Each line of the material holding the word "measured" must be identified and copied.
━━━ GIVEN RECORDS ━━━
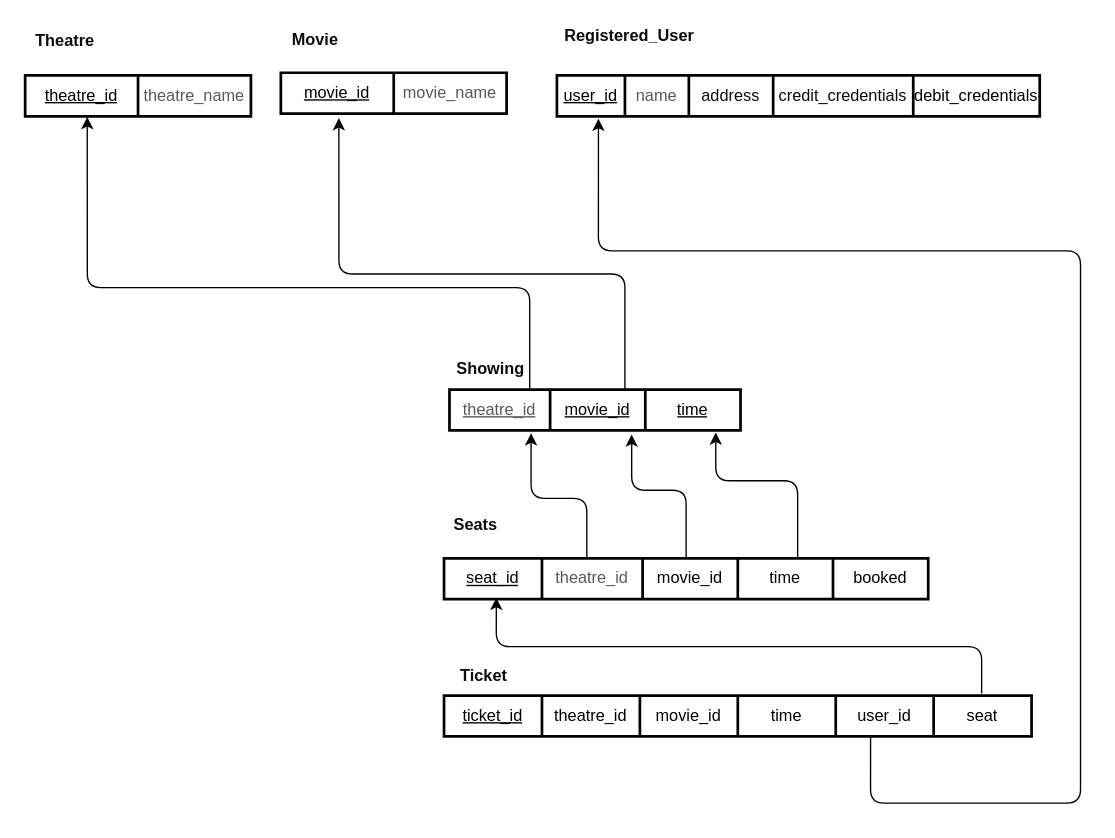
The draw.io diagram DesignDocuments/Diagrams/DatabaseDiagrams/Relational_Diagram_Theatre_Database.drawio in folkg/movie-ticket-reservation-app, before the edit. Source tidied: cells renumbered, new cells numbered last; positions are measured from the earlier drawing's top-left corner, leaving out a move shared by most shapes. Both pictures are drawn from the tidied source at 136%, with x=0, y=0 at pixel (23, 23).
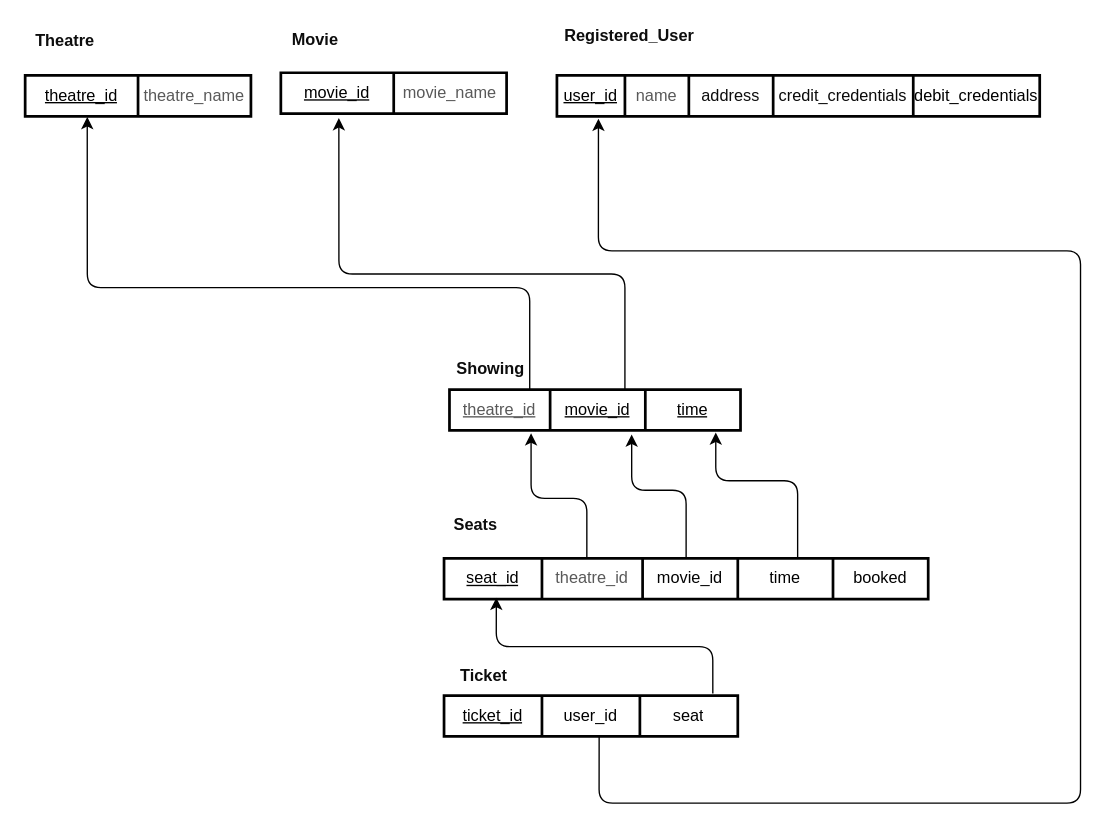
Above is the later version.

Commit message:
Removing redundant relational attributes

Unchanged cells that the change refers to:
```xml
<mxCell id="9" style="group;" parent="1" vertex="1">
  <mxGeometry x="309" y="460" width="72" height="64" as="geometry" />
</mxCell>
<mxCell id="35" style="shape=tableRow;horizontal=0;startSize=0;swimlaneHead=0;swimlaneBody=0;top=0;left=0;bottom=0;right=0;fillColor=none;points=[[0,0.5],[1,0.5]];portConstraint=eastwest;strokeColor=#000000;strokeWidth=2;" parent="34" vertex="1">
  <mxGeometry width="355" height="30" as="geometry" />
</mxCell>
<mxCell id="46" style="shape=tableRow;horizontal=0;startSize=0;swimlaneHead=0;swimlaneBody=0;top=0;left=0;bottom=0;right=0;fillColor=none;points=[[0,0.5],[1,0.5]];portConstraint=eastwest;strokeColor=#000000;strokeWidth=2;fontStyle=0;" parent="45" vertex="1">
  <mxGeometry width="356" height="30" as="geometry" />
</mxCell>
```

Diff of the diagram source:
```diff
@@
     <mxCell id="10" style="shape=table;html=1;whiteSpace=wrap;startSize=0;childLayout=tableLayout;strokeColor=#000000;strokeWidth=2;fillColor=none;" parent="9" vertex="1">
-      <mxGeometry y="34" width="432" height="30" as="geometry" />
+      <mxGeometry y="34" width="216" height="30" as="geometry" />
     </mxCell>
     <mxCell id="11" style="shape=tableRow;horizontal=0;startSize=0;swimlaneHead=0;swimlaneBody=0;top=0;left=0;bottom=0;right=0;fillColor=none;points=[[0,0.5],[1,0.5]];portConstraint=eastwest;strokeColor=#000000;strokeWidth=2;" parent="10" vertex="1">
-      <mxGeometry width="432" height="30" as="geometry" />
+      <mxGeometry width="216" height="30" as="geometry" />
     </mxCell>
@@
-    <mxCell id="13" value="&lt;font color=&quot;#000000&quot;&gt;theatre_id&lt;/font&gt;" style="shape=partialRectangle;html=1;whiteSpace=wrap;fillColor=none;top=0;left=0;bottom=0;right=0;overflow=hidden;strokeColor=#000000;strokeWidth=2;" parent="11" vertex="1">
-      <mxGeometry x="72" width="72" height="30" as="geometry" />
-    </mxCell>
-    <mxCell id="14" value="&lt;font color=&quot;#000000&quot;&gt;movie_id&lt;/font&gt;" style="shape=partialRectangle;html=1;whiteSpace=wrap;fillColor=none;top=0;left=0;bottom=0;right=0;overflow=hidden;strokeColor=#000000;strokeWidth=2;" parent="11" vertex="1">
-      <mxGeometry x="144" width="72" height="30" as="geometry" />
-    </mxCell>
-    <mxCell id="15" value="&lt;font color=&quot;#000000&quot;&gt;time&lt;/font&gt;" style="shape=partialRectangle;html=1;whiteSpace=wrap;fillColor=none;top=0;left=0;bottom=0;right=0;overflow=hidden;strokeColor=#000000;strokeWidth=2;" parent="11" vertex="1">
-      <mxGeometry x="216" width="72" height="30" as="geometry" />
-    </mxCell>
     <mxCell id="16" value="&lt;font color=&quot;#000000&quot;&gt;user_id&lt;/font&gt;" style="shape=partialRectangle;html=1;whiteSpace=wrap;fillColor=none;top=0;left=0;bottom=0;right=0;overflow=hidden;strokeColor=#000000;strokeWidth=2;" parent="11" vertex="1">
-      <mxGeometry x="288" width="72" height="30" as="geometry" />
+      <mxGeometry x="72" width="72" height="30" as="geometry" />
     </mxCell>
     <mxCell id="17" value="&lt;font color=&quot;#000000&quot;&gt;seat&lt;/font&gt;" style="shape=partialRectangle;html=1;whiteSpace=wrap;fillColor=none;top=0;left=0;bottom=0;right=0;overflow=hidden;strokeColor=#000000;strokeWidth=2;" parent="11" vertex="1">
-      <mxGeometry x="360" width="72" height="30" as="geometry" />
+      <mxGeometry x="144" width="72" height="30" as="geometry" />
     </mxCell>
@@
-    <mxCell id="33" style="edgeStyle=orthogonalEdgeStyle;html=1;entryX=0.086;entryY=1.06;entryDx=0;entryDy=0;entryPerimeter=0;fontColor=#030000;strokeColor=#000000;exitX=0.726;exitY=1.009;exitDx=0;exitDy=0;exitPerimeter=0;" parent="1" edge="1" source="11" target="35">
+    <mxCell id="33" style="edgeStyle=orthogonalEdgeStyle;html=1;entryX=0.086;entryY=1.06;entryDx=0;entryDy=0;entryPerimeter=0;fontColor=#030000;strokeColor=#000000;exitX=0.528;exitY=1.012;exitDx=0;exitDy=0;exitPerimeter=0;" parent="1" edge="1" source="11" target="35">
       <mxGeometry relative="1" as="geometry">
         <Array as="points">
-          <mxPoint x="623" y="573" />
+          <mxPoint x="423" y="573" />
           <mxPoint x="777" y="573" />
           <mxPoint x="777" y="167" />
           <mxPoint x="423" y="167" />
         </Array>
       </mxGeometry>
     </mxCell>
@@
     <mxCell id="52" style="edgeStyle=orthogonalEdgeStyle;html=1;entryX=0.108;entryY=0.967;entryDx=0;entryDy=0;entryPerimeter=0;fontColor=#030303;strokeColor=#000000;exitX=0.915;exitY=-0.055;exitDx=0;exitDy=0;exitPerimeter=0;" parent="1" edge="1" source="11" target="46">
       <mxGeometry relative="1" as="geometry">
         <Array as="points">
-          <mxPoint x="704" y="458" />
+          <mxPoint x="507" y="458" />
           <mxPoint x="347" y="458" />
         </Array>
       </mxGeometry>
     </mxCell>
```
━━━
━━━ GIVEN RECORDS ━━━
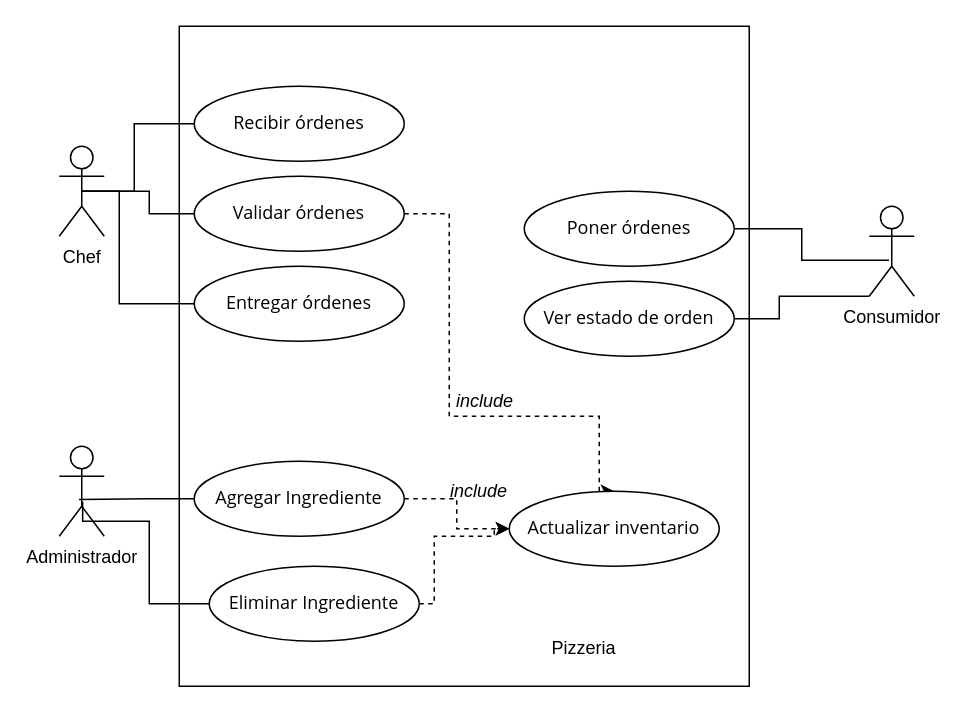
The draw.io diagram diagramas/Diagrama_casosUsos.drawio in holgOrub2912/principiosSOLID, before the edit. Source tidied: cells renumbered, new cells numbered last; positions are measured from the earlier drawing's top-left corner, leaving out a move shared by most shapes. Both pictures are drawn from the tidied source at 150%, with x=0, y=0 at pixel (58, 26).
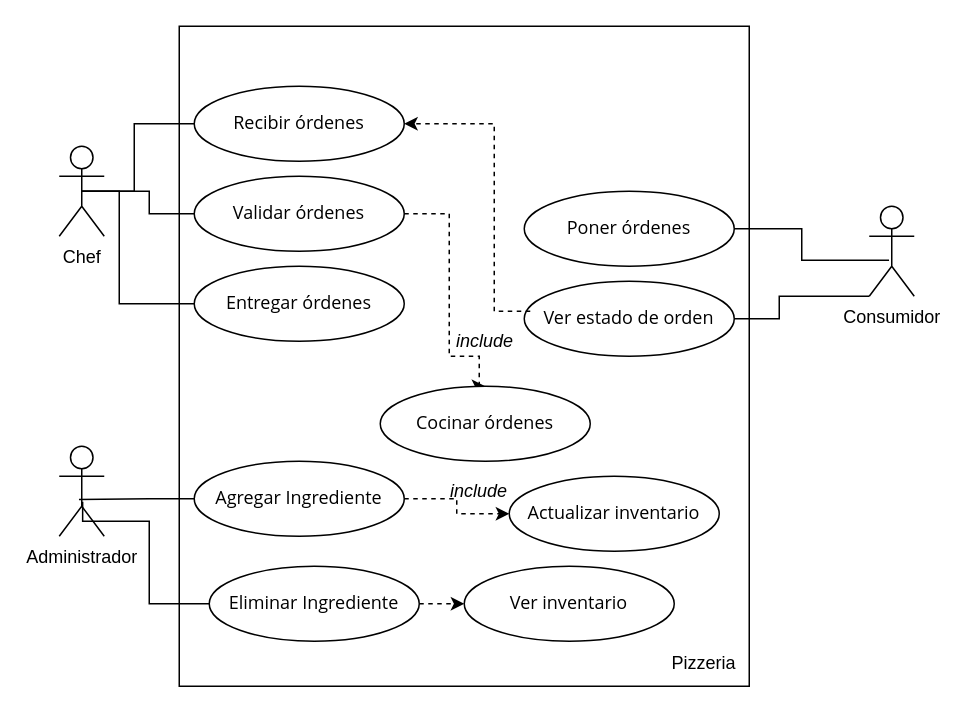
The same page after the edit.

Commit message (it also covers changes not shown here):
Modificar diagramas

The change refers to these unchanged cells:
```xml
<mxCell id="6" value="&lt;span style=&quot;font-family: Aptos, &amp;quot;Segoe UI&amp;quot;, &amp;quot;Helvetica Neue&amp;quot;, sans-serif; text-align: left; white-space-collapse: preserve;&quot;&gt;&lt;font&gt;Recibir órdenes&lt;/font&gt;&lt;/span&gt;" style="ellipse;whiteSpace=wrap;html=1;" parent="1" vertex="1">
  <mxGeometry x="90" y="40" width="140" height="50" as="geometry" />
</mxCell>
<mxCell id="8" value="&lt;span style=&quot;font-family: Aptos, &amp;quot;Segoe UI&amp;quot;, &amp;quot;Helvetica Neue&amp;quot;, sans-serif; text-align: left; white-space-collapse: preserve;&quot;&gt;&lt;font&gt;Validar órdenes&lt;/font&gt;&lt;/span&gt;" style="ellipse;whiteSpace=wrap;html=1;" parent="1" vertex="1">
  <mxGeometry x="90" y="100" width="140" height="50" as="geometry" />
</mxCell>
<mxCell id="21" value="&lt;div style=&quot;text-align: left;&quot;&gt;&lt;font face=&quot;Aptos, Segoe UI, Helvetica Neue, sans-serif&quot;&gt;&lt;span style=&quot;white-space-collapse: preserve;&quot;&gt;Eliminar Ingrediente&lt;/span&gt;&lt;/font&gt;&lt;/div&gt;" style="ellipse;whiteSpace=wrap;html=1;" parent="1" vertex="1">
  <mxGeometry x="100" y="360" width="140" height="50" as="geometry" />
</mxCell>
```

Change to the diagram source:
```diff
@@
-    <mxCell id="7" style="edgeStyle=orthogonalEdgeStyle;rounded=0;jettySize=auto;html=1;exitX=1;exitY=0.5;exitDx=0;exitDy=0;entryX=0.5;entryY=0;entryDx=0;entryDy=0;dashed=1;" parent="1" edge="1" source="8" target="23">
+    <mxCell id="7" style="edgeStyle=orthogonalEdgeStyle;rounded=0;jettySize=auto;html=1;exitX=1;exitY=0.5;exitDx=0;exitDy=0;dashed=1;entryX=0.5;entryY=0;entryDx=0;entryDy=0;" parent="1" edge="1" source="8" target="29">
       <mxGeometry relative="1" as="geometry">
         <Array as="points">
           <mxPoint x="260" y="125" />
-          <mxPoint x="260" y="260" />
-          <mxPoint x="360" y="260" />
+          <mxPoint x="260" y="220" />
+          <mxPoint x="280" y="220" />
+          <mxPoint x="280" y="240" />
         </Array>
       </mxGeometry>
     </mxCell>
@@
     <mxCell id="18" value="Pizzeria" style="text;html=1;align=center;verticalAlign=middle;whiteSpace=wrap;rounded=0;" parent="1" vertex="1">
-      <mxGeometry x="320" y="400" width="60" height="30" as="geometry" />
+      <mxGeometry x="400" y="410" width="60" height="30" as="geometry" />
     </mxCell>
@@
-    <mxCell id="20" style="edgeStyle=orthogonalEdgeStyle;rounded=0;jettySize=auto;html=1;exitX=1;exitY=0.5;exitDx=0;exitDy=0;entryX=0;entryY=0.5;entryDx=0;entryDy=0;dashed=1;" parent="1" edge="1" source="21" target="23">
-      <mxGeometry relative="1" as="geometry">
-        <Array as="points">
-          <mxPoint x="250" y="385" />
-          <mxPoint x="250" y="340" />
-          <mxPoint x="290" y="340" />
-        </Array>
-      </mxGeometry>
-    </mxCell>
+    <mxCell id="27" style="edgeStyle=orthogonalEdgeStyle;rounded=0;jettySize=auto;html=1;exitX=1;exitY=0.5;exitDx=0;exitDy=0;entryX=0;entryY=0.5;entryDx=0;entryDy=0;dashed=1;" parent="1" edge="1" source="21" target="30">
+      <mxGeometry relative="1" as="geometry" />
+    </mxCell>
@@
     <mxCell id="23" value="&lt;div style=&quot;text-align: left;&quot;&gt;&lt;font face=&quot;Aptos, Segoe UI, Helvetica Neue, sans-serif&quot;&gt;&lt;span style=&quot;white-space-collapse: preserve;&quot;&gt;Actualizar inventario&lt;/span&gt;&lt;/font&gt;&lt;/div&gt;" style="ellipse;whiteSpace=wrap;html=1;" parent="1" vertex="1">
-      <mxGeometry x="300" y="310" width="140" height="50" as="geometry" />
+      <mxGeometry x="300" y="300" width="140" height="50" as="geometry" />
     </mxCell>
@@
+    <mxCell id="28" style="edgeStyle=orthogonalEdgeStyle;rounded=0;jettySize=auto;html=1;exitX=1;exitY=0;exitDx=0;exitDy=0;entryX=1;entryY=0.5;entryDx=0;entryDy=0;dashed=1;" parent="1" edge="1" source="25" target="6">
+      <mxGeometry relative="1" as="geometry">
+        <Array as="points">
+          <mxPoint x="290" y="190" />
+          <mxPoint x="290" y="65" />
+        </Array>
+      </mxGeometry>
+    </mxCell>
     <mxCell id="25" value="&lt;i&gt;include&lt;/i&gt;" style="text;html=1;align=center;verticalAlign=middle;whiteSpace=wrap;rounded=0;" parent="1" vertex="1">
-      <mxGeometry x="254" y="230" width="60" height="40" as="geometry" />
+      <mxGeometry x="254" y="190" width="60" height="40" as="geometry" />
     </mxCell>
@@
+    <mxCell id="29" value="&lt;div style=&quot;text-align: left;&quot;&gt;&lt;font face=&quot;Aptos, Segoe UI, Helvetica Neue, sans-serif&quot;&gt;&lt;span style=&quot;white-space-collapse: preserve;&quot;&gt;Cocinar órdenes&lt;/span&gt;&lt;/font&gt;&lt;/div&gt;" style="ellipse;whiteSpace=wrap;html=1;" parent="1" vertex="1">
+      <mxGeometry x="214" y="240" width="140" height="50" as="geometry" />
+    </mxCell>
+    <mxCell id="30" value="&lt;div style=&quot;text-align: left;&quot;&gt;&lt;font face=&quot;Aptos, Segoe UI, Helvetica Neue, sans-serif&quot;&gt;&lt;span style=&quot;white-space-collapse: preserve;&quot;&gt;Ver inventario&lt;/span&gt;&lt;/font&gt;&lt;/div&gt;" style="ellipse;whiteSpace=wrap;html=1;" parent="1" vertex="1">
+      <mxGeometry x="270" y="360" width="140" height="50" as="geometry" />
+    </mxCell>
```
━━━
> [ANSWER BELOW]:
The draw.io diagram DesignDocuments/Diagrams/DatabaseDiagrams/Relational_Diagram_Theatre_Database.drawio in folkg/movie-ticket-reservation-app, before the edit. Source tidied: cells renumbered, new cells numbered last; positions are measured from the earlier drawing's top-left corner, leaving out a move shared by most shapes. Both pictures are drawn from the tidied source at 136%, with x=0, y=0 at pixel (23, 23).
The draw.io diagram diagramas/Diagrama_casosUsos.drawio in holgOrub2912/principiosSOLID, before the edit. Source tidied: cells renumbered, new cells numbered last; positions are measured from the earlier drawing's top-left corner, leaving out a move shared by most shapes. Both pictures are drawn from the tidied source at 150%, with x=0, y=0 at pixel (58, 26).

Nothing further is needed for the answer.